▶ What the task asks: What is needed here is every line of the records that includes "crossorigin".

▶ Entries shown:
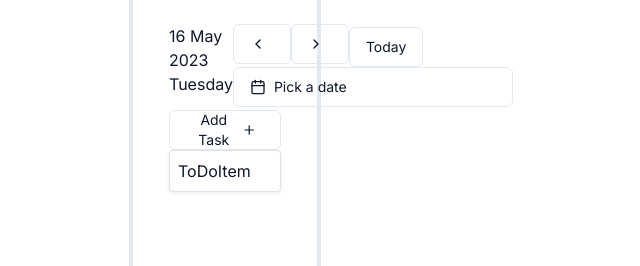
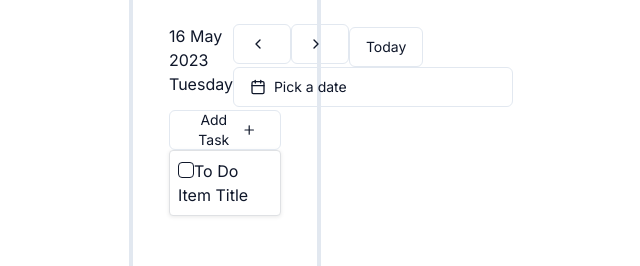
Before and after one commit to M-Xue/todo, a Next.js app in the folder client/: page /todo in a window 1280 px wide. Shown: the top 266 px of the page, without its empty margins (255-895 px from the left). Built offline with nearby package versions, Linux system fonts and the light colour scheme.

Commit message:
Updating styling for to do item

```diff
--- a/client/app/globals.css
+++ b/client/app/globals.css
@@ -87,4 +87,7 @@
 		border-radius: 4px;
 		box-shadow: rgba(0, 0, 0, 0.09) 0px 1px 4px;
 	}
+	.shadow-raised {
+		box-shadow: rgba(0, 0, 0, 0.15) 0px 9px 17px;
+	}
 }
--- a/client/app/todo/(to-do-list-elements)/ToDoItem.tsx
+++ b/client/app/todo/(to-do-list-elements)/ToDoItem.tsx
@@ -1,10 +1,12 @@
 import React from 'react';
+import { Checkbox } from '@/components/ui/checkbox';
 
 export default function ToDoItem() {
 	return (
 		<div className='p-2 mb-2 border-box-shadow'>
-			{/* use hover:shadow-lg when dragging */}
-			ToDoItem
+			{/* use shadow-raised utility class when dragging */}
+			<Checkbox />
+			<span>To Do Item Title</span>
 		</div>
 	);
 }
--- /dev/null
+++ b/client/components/ui/checkbox.tsx
@@ -0,0 +1,30 @@
+"use client"
+
+import * as React from "react"
+import * as CheckboxPrimitive from "@radix-ui/react-checkbox"
+import { Check } from "lucide-react"
+
+import { cn } from "@/lib/utils"
+
+const Checkbox = React.forwardRef<
+  React.ElementRef<typeof CheckboxPrimitive.Root>,
+  React.ComponentPropsWithoutRef<typeof CheckboxPrimitive.Root>
+>(({ className, ...props }, ref) => (
+  <CheckboxPrimitive.Root
+    ref={ref}
+    className={cn(
+      "peer h-4 w-4 shrink-0 rounded-sm border border-primary ring-offset-background focus-visible:outline-none focus-visible:ring-2 focus-visible:ring-ring focus-visible:ring-offset-2 disabled:cursor-not-allowed disabled:opacity-50 data-[state=checked]:bg-primary data-[state=checked]:text-primary-foreground",
+      className
+    )}
+    {...props}
+  >
+    <CheckboxPrimitive.Indicator
+      className={cn("flex items-center justify-center text-current")}
+    >
+      <Check className="h-4 w-4" />
+    </CheckboxPrimitive.Indicator>
+  </CheckboxPrimitive.Root>
+))
+Checkbox.displayName = CheckboxPrimitive.Root.displayName
+
+export { Checkbox }
--- a/client/package.json
+++ b/client/package.json
@@ -9,6 +9,7 @@
     "lint": "next lint"
   },
   "dependencies": {
+    "@radix-ui/react-checkbox": "^1.0.3",
     "@radix-ui/react-popover": "^1.0.5",
     "@radix-ui/react-slot": "^1.0.1",
     "@types/node": "20.1.5",
```
Also changed, not shown: 1 other file (tests, documents, lock files or other folders).
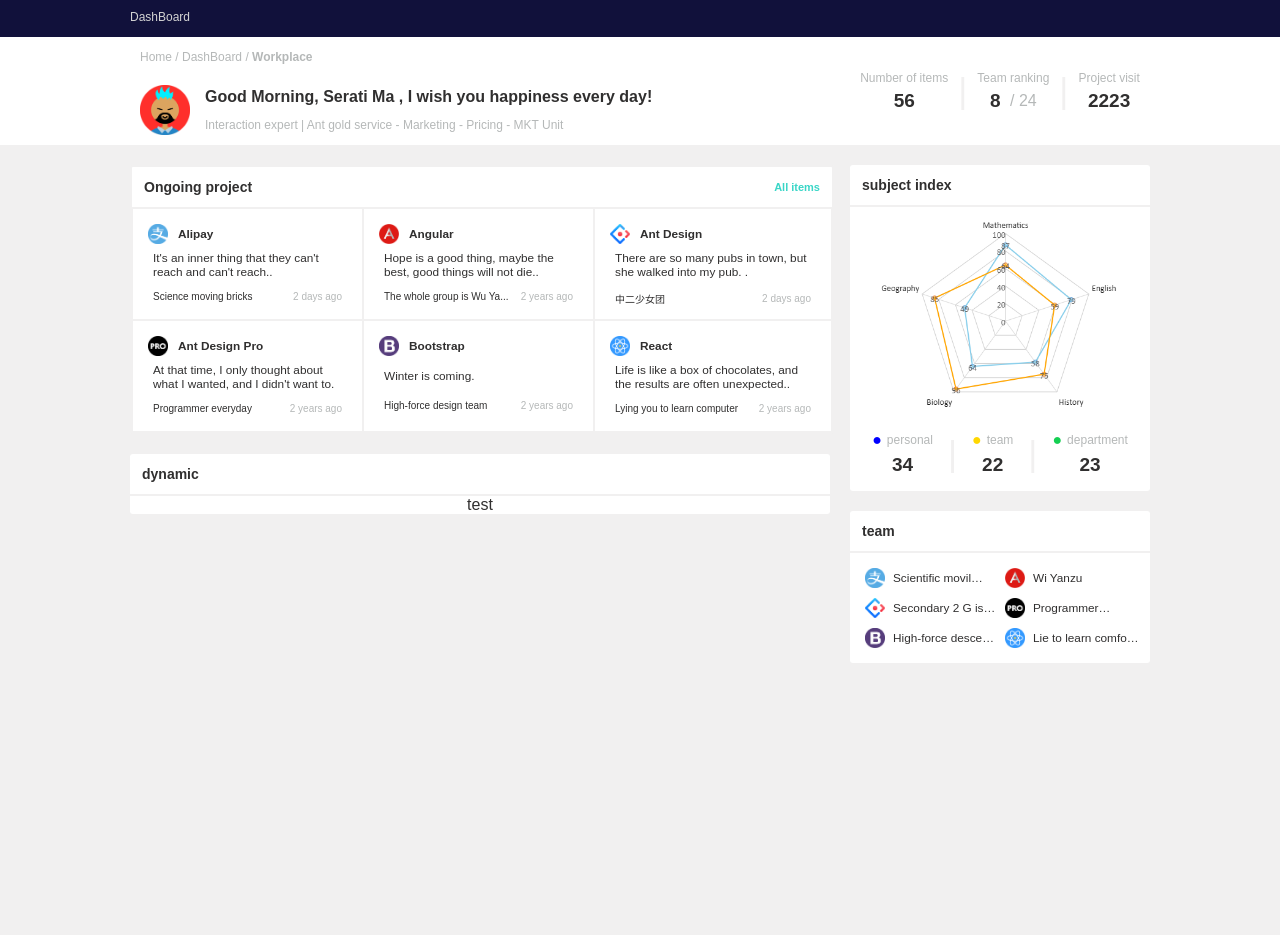
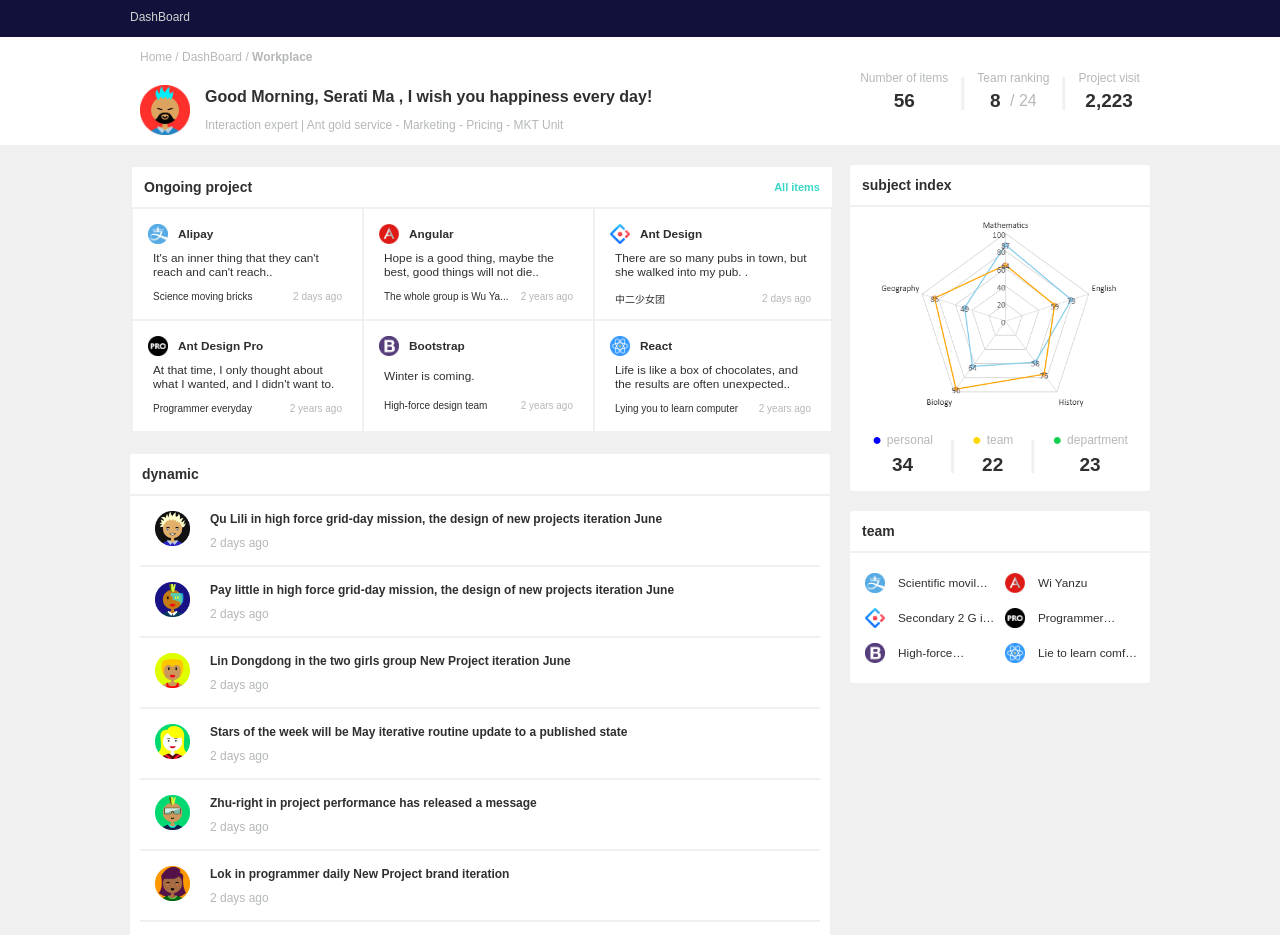
Before and after one commit to peurman/UI-replication-angular, an Angular app: page / in a window 1280 px wide. Shown: the top 935 px of the page. Before the commit the page ends 800 px from the top, so only its background shows below. Built offline with nearby package versions, Linux system fonts and the light colour scheme.

Commit message:
finishing components creation

```diff
--- a/src/app/app.component.scss
+++ b/src/app/app.component.scss
@@ -12,7 +12,7 @@
   .restContainer {
     @include centerMeRow;
     align-items: flex-start;
-    margin-top: $generalGap;
+    margin: $generalGap 0;
 
     .leftColumn {
       @include centerMeColumn;
@@ -38,7 +38,3 @@
     }
   }
 }
-
-input {
-  text-align: center;
-}
--- a/src/app/dynamic-box/dynamic-box.component.html
+++ b/src/app/dynamic-box/dynamic-box.component.html
@@ -1,4 +1,14 @@
 <div class="dynamicContainer">
   <p>dynamic</p>
-  <label>test</label>
+  <div class="restContainer">
+    <div class="newsContainer" *ngFor="let post of posts">
+      <div class="firstLine">
+        <img [src]="post.imgUrl" alt="" />
+      </div>
+      <div class="secondLine">
+        <label>{{ post.newsText }}</label>
+        <label>{{ post.published }}</label>
+      </div>
+    </div>
+  </div>
 </div>
--- a/src/app/dynamic-box/dynamic-box.component.scss
+++ b/src/app/dynamic-box/dynamic-box.component.scss
@@ -7,4 +7,38 @@
   p {
     @include titleFormat;
   }
+  .restContainer {
+    width: calc(100% - 20px);
+    // padding: 10px;
+    .newsContainer {
+      @include centerMeRow;
+      justify-content: flex-start;
+      // width: calc(100% - 20px);
+      padding: 10px;
+      border-bottom: 2px solid $mainBkgColor;
+      &:last-child {
+        border: none;
+      }
+      .firstLine {
+        img {
+          width: 35px;
+          padding: 5px;
+        }
+      }
+      .secondLine {
+        @include centerMeColumn;
+        align-items: flex-start;
+        gap: 10px;
+        label {
+          font-weight: bold;
+          margin-left: 15px;
+          font-size: $secondaryTextSize;
+          &:last-child {
+            font-weight: normal;
+            color: $secondaryFontColor;
+          }
+        }
+      }
+    }
+  }
 }
--- a/src/app/dynamic-box/dynamic-box.component.ts
+++ b/src/app/dynamic-box/dynamic-box.component.ts
@@ -1,8 +1,11 @@
 import { Component } from '@angular/core';
+import { dynamicArray } from '../../assets/data/dataArrays';
 
 @Component({
   selector: 'app-dynamic-box',
   templateUrl: './dynamic-box.component.html',
   styleUrls: ['./dynamic-box.component.scss'],
 })
-export class DynamicBoxComponent {}
+export class DynamicBoxComponent {
+  posts = dynamicArray;
+}
--- a/src/app/header/header.component.html
+++ b/src/app/header/header.component.html
@@ -5,7 +5,7 @@
         <label>Home / DashBoard / <b> Workplace</b></label>
       </div>
       <div class="firstCardHeader">
-        <img src="../../assets/Avatars/avatar5.png" alt="avatar5" />
+        <img src="../../assets/avatars/avatar5.png" alt="avatar5" />
         <div class="saluteAndText">
           <label class="saluteLine">
             Good Morning, {{ name }} , I wish you happiness every day!</label
--- a/src/app/header/header.component.ts
+++ b/src/app/header/header.component.ts
@@ -13,5 +13,5 @@ export class HeaderComponent {
   items = 56;
   ranking = 8;
   totalUsers = 24;
-  visits = 2223;
+  visits = '2,223';
 }
--- a/src/app/team-card/team-card.component.scss
+++ b/src/app/team-card/team-card.component.scss
@@ -2,8 +2,9 @@
 
 .teamCardContainer {
   @include centerMeRow;
-  gap: 3px;
+  gap: 8px;
   justify-content: left;
+  margin: 5px 0;
   img {
     width: 20px;
     padding: 5px;
--- a/src/assets/data/dataArrays.ts
+++ b/src/assets/data/dataArrays.ts
@@ -7,6 +7,11 @@ export interface OnGoingBox {
   title: string;
   content: string;
   subtitle: string;
+  published: string;
+}
+export interface dynamicBox {
+  imgUrl: string;
+  newsText: string;
   published: string;
 }
 
@@ -83,3 +88,55 @@ export const onGoingArray: OnGoingBox[] = [
     published: '2 years ago',
   },
 ];
+
+export const dynamicArray: dynamicBox[] = [
+  {
+    imgUrl: './../assets/avatars/avatar1.png',
+    newsText:
+      'Qu Lili in high force grid-day mission, the design of new projects iteration June',
+    published: '2 days ago',
+  },
+  {
+    imgUrl: './../assets/avatars/avatar2.png',
+    newsText:
+      'Pay little in high force grid-day mission, the design of new projects iteration June',
+    published: '2 days ago',
+  },
+  {
+    imgUrl: './../assets/avatars/avatar3.png',
+    newsText: 'Lin Dongdong in the two girls group New Project iteration June',
+    published: '2 days ago',
+  },
+  {
+    imgUrl: './../assets/avatars/avatar4.png',
+    newsText:
+      'Stars of the week will be May iterative routine update to a published state',
+    published: '2 days ago',
+  },
+  {
+    imgUrl: './../assets/avatars/avatar6.png',
+    newsText: 'Zhu-right in project performance has released a message',
+    published: '2 days ago',
+  },
+  {
+    imgUrl: './../assets/avatars/avatar7.png',
+    newsText: 'Lok in programmer daily New Project brand iteration',
+    published: '2 days ago',
+  },
+  {
+    imgUrl: './../assets/avatars/avatar8.png',
+    newsText: 'Lin Dongdong in the two girls group New Project iteration June',
+    published: '2 days ago',
+  },
+  {
+    imgUrl: './../assets/avatars/avatar9.png',
+    newsText: 'Zhu-right in project performance has released a message',
+    published: '2 days ago',
+  },
+  {
+    imgUrl: './../assets/avatars/avatar10.png',
+    newsText:
+      'Stars of the week will be May iterative routine update to a published state',
+    published: '2 days ago',
+  },
+];
```
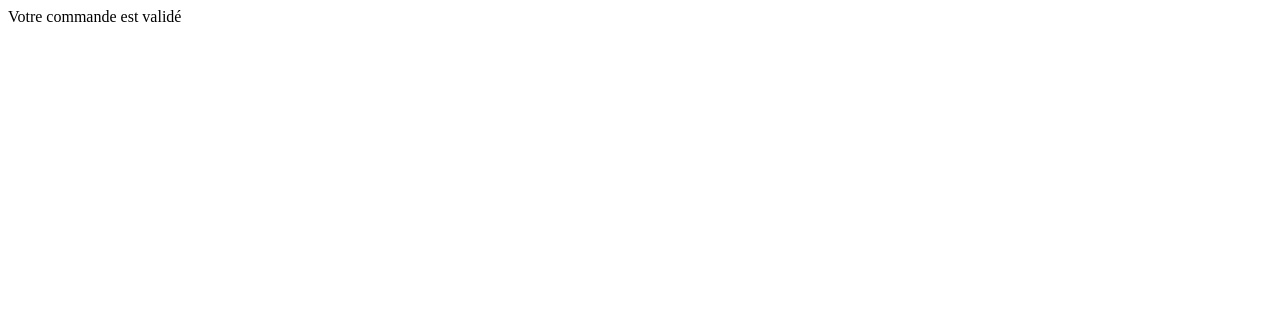
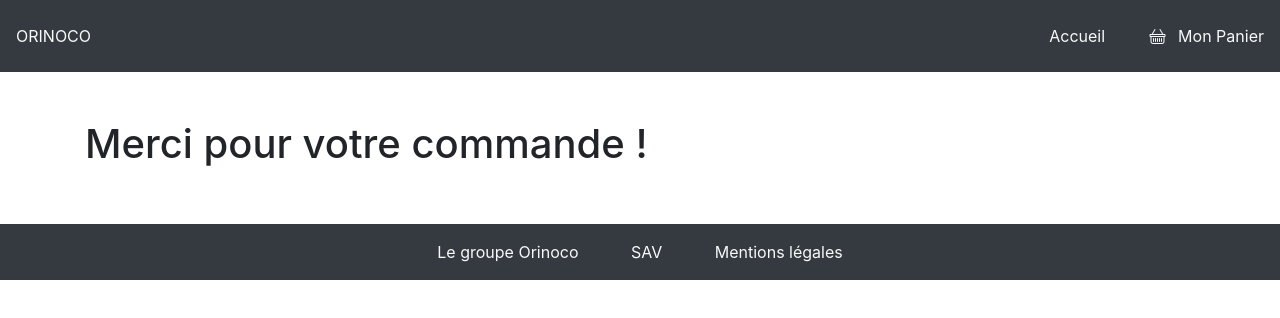
Before and after one commit to Jenny-Joyce/JennyPothin_5_08092021, a plain HTML site: page Front/confirmation.html in a window 1280 px wide. Drawn offline with nearby package versions, Linux system fonts and the light colour scheme.

Commit message:
creation page confirmation

```diff
--- a/Front/confirmation.html
+++ b/Front/confirmation.html
@@ -4,10 +4,53 @@
     <meta charset="UTF-8">
     <meta http-equiv="X-UA-Compatible" content="IE=edge">
     <meta name="viewport" content="width=device-width, initial-scale=1.0">
+
+    <!-- CSS, BOOTSTRAP -->
+    <link rel="stylesheet"
+    href="https://stackpath.bootstrapcdn.com/bootstrap/4.4.1/css/bootstrap.min.css"
+    integrity="sha384-Vkoo8x4CGsO3+Hhxv8T/Q5PaXtkKtu6ug5TOeNV6gBiFeWPGFN9MuhOf23Q9Ifjh"
+    crossorigin="anonymous"
+    >
+    <link rel="stylesheet" href="https://cdn.jsdelivr.net/npm/bootstrap-icons@1.5.0/font/bootstrap-icons.css">
+    <link rel="stylesheet" href="style.css">
+    <script src="https://kit.fontawesome.com/9fa50e590a.js" crossorigin="anonymous"></script>
+
+
     <title>Document</title>
 </head>
 <body>
-    <div>Votre commande est validé</div>
+    <header class="container-fluid">
+        <div class="row bg-dark">
+                <nav class="col navbar navbar-dark text-light">
+                   ORINOCO
+                </nav>
+                <ul class="list-inline">
+                    <li class="list-inline-item mt-3"><a href="index.html" class="nav-link text-light">Accueil</a></li>
+                    <li class="list-inline-item"><a href="#" class="nav-link text-light"><i class="bi bi-basket mr-2"></i> Mon Panier</a></li>
+                </ul>
+            </div>
+    </header>
+    <section class="container">
+        <div class="row">
+            <div class="col mt-5">
+                <h1>Merci pour votre commande ! </h1>
+            </div>
+        </div>
+    </section>
+    <footer class="container-fluid bg-dark text-center mt-5">
+        <div class="row">
+            <div class="col">
+                <ul class="list-inline mt-3">
+                    <li class="list-inline-item mr-5"><a href="#" class="text-light">Le groupe Orinoco</a>
+                    </li>
+                    <li class="list-inline-item mr-5"><a href="#" class="text-light">SAV</a>
+                    </li>
+                    <li class="list-inline-item"><a href="#" class="text-light">Mentions légales</a>
+                    </li>
+                </ul>
+            </div>
+        </div>
+    </footer>
     <script src=""></script>
 </body>
 </html>
```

▶ Task output:
+    crossorigin="anonymous"
+    <script src="https://kit.fontawesome.com/9fa50e590a.js" crossorigin="anonymous"></script>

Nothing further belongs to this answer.